As the answer, set down the lines below from the one containing "labels_arr = np.array(labels)" through the one containing "var_list=fc_weights_69_TL)", exactly and inclusively, and no others.

.....

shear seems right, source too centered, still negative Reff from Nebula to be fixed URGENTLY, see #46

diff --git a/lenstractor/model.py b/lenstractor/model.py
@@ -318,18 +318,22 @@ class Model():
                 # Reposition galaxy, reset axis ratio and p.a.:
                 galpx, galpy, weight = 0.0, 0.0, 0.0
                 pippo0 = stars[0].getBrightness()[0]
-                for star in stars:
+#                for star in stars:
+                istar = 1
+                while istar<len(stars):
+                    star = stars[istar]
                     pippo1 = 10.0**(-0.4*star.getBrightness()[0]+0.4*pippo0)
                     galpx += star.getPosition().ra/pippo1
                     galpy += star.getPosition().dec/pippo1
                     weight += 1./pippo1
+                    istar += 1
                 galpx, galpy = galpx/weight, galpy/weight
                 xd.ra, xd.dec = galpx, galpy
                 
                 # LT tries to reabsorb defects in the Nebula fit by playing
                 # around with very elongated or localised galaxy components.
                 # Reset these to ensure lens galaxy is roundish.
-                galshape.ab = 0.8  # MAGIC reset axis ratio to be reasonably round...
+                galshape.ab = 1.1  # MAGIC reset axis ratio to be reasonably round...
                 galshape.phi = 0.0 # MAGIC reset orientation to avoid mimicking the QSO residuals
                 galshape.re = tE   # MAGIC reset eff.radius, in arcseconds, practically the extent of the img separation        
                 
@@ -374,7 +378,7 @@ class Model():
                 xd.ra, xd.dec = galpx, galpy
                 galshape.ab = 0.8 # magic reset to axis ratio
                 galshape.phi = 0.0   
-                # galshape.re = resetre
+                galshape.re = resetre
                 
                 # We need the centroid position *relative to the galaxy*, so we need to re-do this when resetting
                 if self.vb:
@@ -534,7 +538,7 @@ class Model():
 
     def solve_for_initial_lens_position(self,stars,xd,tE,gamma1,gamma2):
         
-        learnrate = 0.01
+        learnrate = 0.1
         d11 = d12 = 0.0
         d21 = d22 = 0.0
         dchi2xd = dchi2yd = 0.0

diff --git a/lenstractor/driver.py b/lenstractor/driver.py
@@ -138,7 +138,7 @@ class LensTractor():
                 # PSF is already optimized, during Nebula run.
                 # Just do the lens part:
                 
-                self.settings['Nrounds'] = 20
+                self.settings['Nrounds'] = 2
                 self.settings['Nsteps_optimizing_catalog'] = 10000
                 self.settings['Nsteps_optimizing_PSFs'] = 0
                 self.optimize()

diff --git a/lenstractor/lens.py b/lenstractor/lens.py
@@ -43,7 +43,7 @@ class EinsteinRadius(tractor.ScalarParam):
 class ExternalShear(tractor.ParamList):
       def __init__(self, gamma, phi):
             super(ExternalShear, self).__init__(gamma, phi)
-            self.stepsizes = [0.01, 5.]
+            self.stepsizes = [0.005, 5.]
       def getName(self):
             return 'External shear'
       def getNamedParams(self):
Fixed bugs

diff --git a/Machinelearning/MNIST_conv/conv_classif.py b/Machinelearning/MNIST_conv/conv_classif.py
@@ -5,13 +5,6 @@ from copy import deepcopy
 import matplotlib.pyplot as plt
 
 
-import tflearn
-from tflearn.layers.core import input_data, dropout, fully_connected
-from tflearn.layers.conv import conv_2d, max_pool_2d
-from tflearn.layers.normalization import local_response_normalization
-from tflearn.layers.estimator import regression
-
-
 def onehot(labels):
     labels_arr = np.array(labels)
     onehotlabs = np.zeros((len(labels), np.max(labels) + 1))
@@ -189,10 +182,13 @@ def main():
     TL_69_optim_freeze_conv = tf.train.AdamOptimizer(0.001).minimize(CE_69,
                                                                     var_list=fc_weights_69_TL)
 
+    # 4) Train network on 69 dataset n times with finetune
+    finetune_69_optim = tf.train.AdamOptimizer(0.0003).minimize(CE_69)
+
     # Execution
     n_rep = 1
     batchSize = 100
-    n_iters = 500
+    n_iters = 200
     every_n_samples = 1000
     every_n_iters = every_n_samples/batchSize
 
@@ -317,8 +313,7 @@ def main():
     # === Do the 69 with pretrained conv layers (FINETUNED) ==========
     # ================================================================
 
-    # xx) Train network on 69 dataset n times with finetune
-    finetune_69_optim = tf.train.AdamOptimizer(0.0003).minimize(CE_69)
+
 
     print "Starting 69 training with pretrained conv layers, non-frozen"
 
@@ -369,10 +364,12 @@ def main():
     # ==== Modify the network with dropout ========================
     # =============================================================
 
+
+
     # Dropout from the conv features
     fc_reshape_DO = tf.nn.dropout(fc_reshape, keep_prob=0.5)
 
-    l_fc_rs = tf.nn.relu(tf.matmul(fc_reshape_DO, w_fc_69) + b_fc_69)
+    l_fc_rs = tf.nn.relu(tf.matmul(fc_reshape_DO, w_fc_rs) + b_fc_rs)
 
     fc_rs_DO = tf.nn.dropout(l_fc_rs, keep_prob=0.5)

.....

*Response box*
     labels_arr = np.array(labels)
     onehotlabs = np.zeros((len(labels), np.max(labels) + 1))
@@ -189,10 +182,13 @@ def main():
     TL_69_optim_freeze_conv = tf.train.AdamOptimizer(0.001).minimize(CE_69,
                                                                     var_list=fc_weights_69_TL)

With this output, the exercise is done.